The Caps and Pens treated us to a scoring bonanza Monday, producing 15 goals. Factoring in the current low-scoring era, was this the wildest game ever?

The Washington Capitals and Pittsburgh Penguins locked horns Monday night under high expectations. The two franchises have become synonymous with high-octane hockey since they debuted Alex Ovechkin and Sidney Crosby 11 years ago. But even by this rivalry's towering standard, Monday's tilt blew us away. Slowly but surely, the game snowballed into must-see TV, stealing eyeballs from The Bachelor. The two teams exploded for 15 goals, including nine in the second period alone, with Pittsburgh pulling out a crazy 8-7 overtime victory.

Any game with 15 goals involving the two biggest talents of the past generation already deserves some hype, but Monday's game is an even more staggering feat when put into context. Plenty of excited tweets suggested the Caps and Pens were putting on a 1980s re-enactment – which is remarkable considering how different the game is today. Scoring is far rarer, goalies much more skilled. Was Monday's game thus the greatest offensive display of all-time, pound for pound, year for year, despite not actually setting a record for the most total goals between two teams?

The Montreal Canadiens beat the Toronto St. Patricks 14-7 Jan. 10, 1920, and the Edmonton Oilers beat the Chicago Blackhawks 12-9 Dec. 11 1985. Those two games share the team goals record of 21. Two games produced 20 goals, once in 1984 and one in 1986, and six games have yielded 19. That rounds out the league's all-time top 10. Here's a closer look, courtesy of The NHL Official Guide & Record Book:

Most goals, both teams one game

21 – Montreal Canadiens 14, Toronto St. Patricks 7, Jan. 10, 1920

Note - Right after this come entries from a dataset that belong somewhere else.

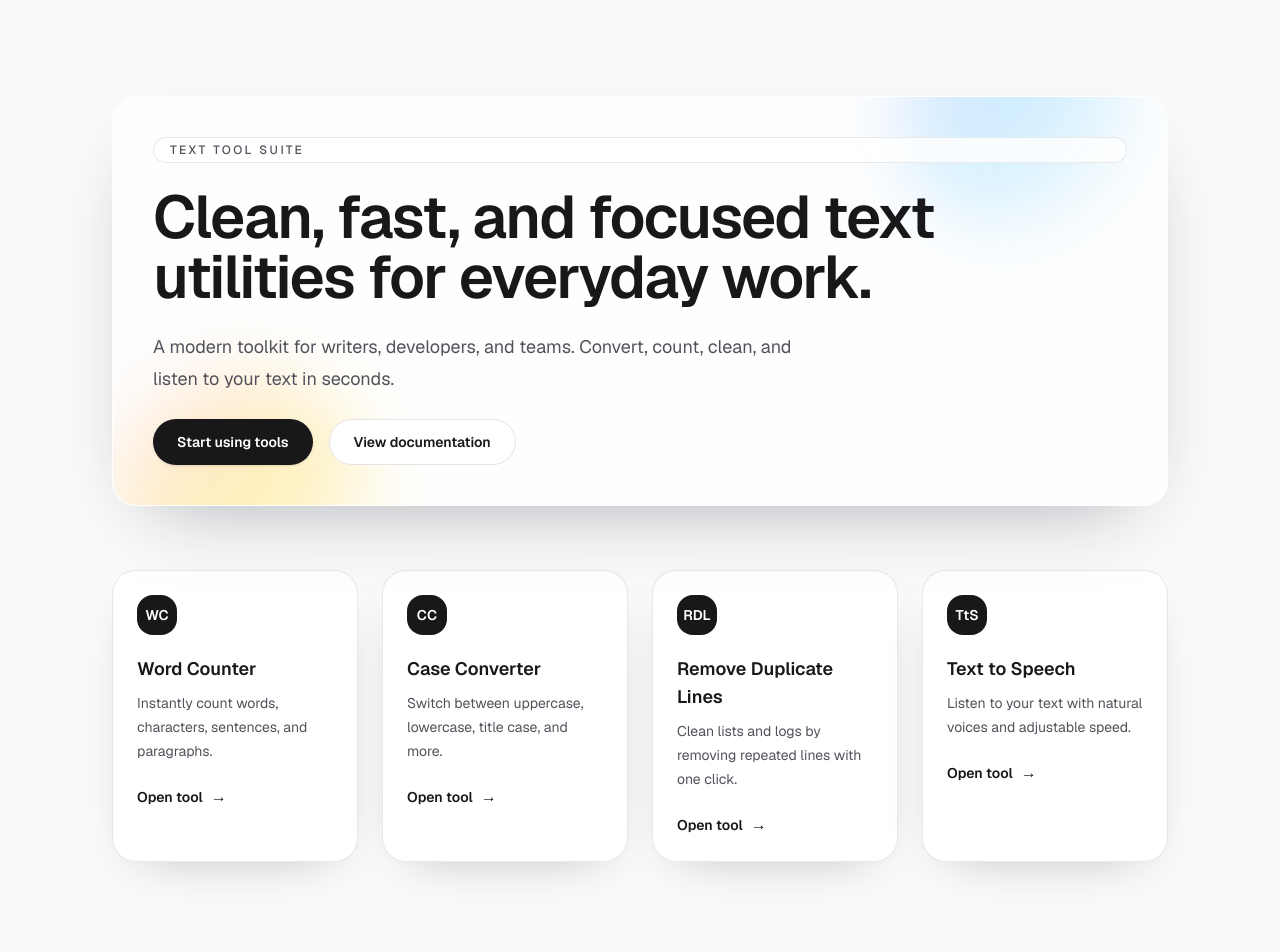
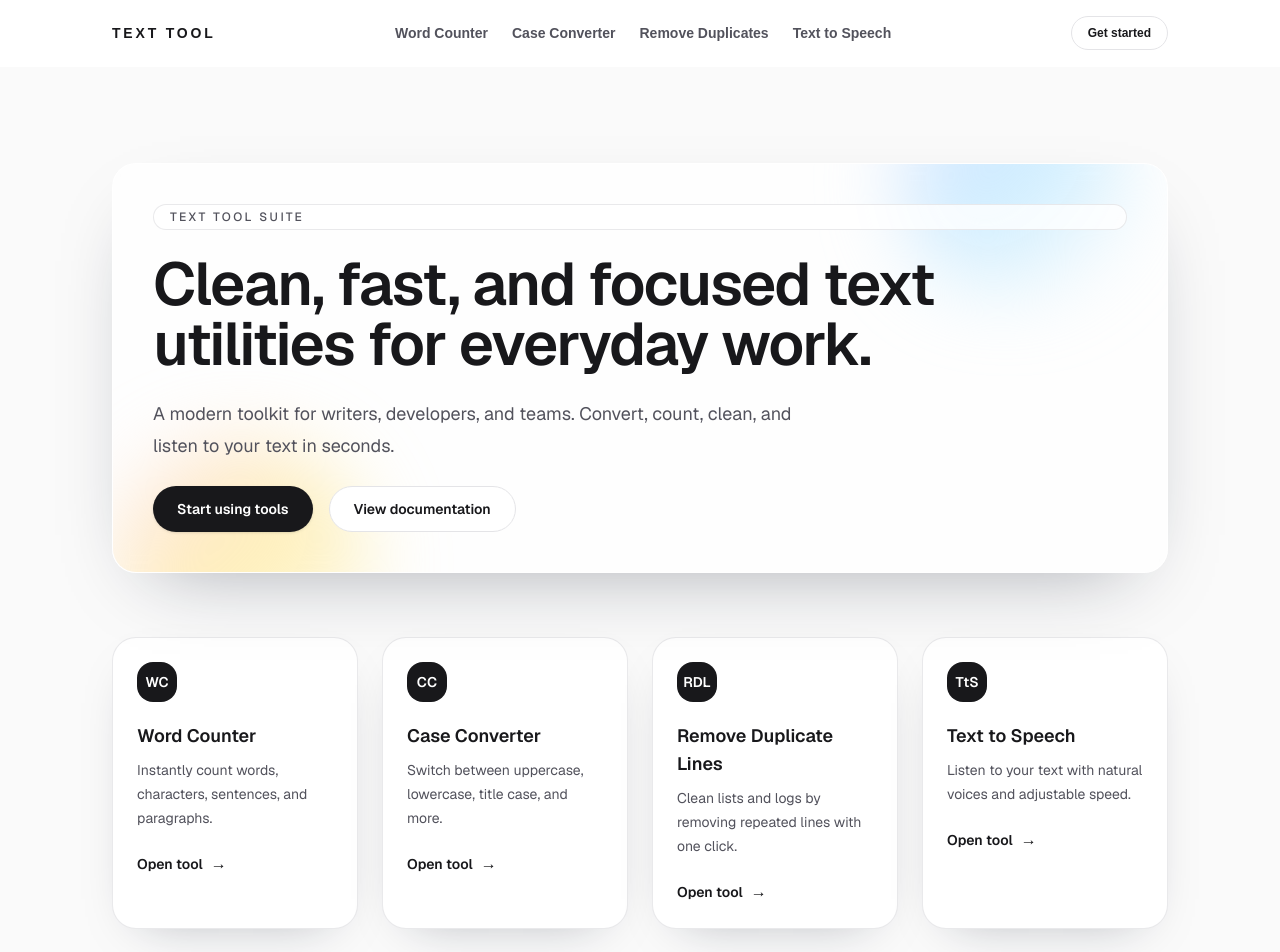
Before and after one commit to wants-to-stay-unknown/text-tool, a Next.js app: page / in a window 1280 px wide. Shown: the top 952 px of the page. Built offline with nearby package versions, Linux system fonts and the light colour scheme.

Commit message:
Enhance middleware to prioritize 'x-real-ip' for client IP detection. Add Navbar component to layout and update Home page to use Link for navigation with improved accessibility and structure.

```diff
--- a/app/layout.tsx
+++ b/app/layout.tsx
@@ -1,6 +1,7 @@
 import type { Metadata } from "next";
 import { Geist, Geist_Mono } from "next/font/google";
 import "./globals.css";
+import Navbar from "../components/Navbar";
 
 const geistSans = Geist({
   variable: "--font-geist-sans",
@@ -44,6 +45,7 @@ export default function RootLayout({
       <body
         className={`${geistSans.variable} ${geistMono.variable} antialiased`}
       >
+        <Navbar />
         {children}
       </body>
     </html>
--- a/app/page.tsx
+++ b/app/page.tsx
@@ -1,3 +1,5 @@
+import Link from "next/link";
+
 export default function Home() {
   return (
     <div className="min-h-screen bg-zinc-50 font-sans text-zinc-900">
@@ -33,26 +35,31 @@ export default function Home() {
               title: "Word Counter",
               description:
                 "Instantly count words, characters, sentences, and paragraphs.",
+              href: "/word-counter",
             },
             {
               title: "Case Converter",
               description:
                 "Switch between uppercase, lowercase, title case, and more.",
+              href: "/case-converter",
             },
             {
               title: "Remove Duplicate Lines",
               description:
                 "Clean lists and logs by removing repeated lines with one click.",
+              href: "/remove-duplicates",
             },
             {
               title: "Text to Speech",
               description:
                 "Listen to your text with natural voices and adjustable speed.",
+              href: "/text-to-speech",
             },
           ].map((tool) => (
-            <article
+            <Link
               key={tool.title}
-              className="group rounded-3xl border border-zinc-200/80 bg-white p-6 shadow-[0_18px_50px_-30px_rgba(15,23,42,0.35)] transition hover:-translate-y-1 hover:border-zinc-300 hover:shadow-[0_28px_70px_-35px_rgba(15,23,42,0.45)]"
+              href={tool.href}
+              className="group rounded-3xl border border-zinc-200/80 bg-white p-6 shadow-[0_18px_50px_-30px_rgba(15,23,42,0.35)] transition hover:-translate-y-1 hover:border-zinc-300 hover:shadow-[0_28px_70px_-35px_rgba(15,23,42,0.45)] focus:outline-none focus-visible:ring-2 focus-visible:ring-zinc-400"
             >
               <div className="flex h-10 w-10 items-center justify-center rounded-2xl bg-zinc-900 text-sm font-semibold text-white">
                 {tool.title
@@ -66,11 +73,11 @@ export default function Home() {
               <p className="mt-2 text-sm leading-6 text-zinc-600">
                 {tool.description}
               </p>
-              <button className="mt-6 inline-flex items-center gap-2 text-sm font-semibold text-zinc-900 transition group-hover:text-zinc-700">
+              <span className="mt-6 inline-flex items-center gap-2 text-sm font-semibold text-zinc-900 transition group-hover:text-zinc-700">
                 Open tool
                 <span className="text-base leading-none">→</span>
-              </button>
-            </article>
+              </span>
+            </Link>
           ))}
         </section>
       </div>
--- /dev/null
+++ b/components/Navbar.tsx
@@ -0,0 +1,51 @@
+import Link from "next/link";
+
+const NAV_ITEMS = [
+  { label: "Word Counter", href: "/word-counter" },
+  { label: "Case Converter", href: "/case-converter" },
+  { label: "Remove Duplicates", href: "/remove-duplicates" },
+  { label: "Text to Speech", href: "/text-to-speech" },
+];
+
+export default function Navbar() {
+  return (
+    <div className="sticky top-0 z-50 border-b border-white/70 bg-white/70 backdrop-blur">
+      <div className="mx-auto flex w-full max-w-6xl items-center justify-between px-6 py-4 sm:px-10 lg:px-12">
+        <Link
+          href="/"
+          className="flex items-center gap-2 text-sm font-semibold uppercase tracking-[0.2em] text-zinc-900"
+        >
+          Text Tool
+        </Link>
+        <nav className="hidden items-center gap-6 text-sm font-semibold text-zinc-600 lg:flex">
+          {NAV_ITEMS.map((item) => (
+            <Link
+              key={item.href}
+              href={item.href}
+              className="transition hover:text-zinc-900"
+            >
+              {item.label}
+            </Link>
+          ))}
+        </nav>
+        <Link
+          href="/word-counter"
+          className="inline-flex items-center justify-center rounded-full border border-zinc-200 bg-white px-4 py-2 text-xs font-semibold text-zinc-900 transition hover:border-zinc-300 hover:bg-zinc-100"
+        >
+          Get started
+        </Link>
+      </div>
+      <div className="flex flex-wrap justify-center gap-3 border-t border-white/70 bg-white/80 px-6 py-3 text-xs font-semibold text-zinc-600 lg:hidden">
+        {NAV_ITEMS.map((item) => (
+          <Link
+            key={item.href}
+            href={item.href}
+            className="rounded-full border border-zinc-200/80 bg-white px-3 py-1 transition hover:border-zinc-300 hover:text-zinc-900"
+          >
+            {item.label}
+          </Link>
+        ))}
+      </div>
+    </div>
+  );
+}
--- a/middleware.ts
+++ b/middleware.ts
@@ -19,7 +19,11 @@ function getClientIp(request: NextRequest) {
   if (forwardedFor) {
     return forwardedFor.split(",")[0]?.trim() || "unknown";
   }
-  return request.ip ?? "unknown";
+  const realIp = request.headers.get("x-real-ip");
+  if (realIp) {
+    return realIp.trim();
+  }
+  return "unknown";
 }
 
 export function middleware(request: NextRequest) {
```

21 – Edmonton Oilers 12, Chicago Blackhawks 9, Dec. 11, 1985

20 – Edmonton Oilers 12, Minnesota North Stars 8, Jan. 4, 1984

20 – Toronto Maple Leafs 11, Edmonton Oilers 9, Jan. 8, 1986

19 – Montreal Wanderers 10, Toronto Arenas 9, Dec. 19, 1917

19 – Montreal Canadiens 16, Quebec Bulldogs 3, March 3, 1920

19 – Montreal Canadiens 13, Hamilton Tigers 6, Feb. 26, 1921

19 – Boston Bruins 10, New York Rangers 9, March 4, 1944

19 – Detroit Red Wings 10, Boston Bruins 9, Mar. 16, 1944

19 – Vancouver Canucks 10, Minnesota North Stars 9, Oct. 7, 1983

Fifteen goals puts Monday night's game nowhere near the top 10, but no game from that list has occurred within the past 31 years. It only seems fair to factor in the era. The league-wide goals per game numbers of the seasons represented in the top 10, in order:

9.52 (1919-20)

7.94 (1985-86)

7.89 (1983-84)

7.94 (1985-86)

9.50 (1917-18)

9.52 (1919-20)

8.38 (1920-21)

8.17 (1943-44)

8.17 (1943-44)

7.89 (1983-84)

Those 10 games occurred in the NHL's peak high-scoring glory years. That makes Monday night's game all the more astounding. It occurred in a time of 5.50 goals per game, almost tripling the league average.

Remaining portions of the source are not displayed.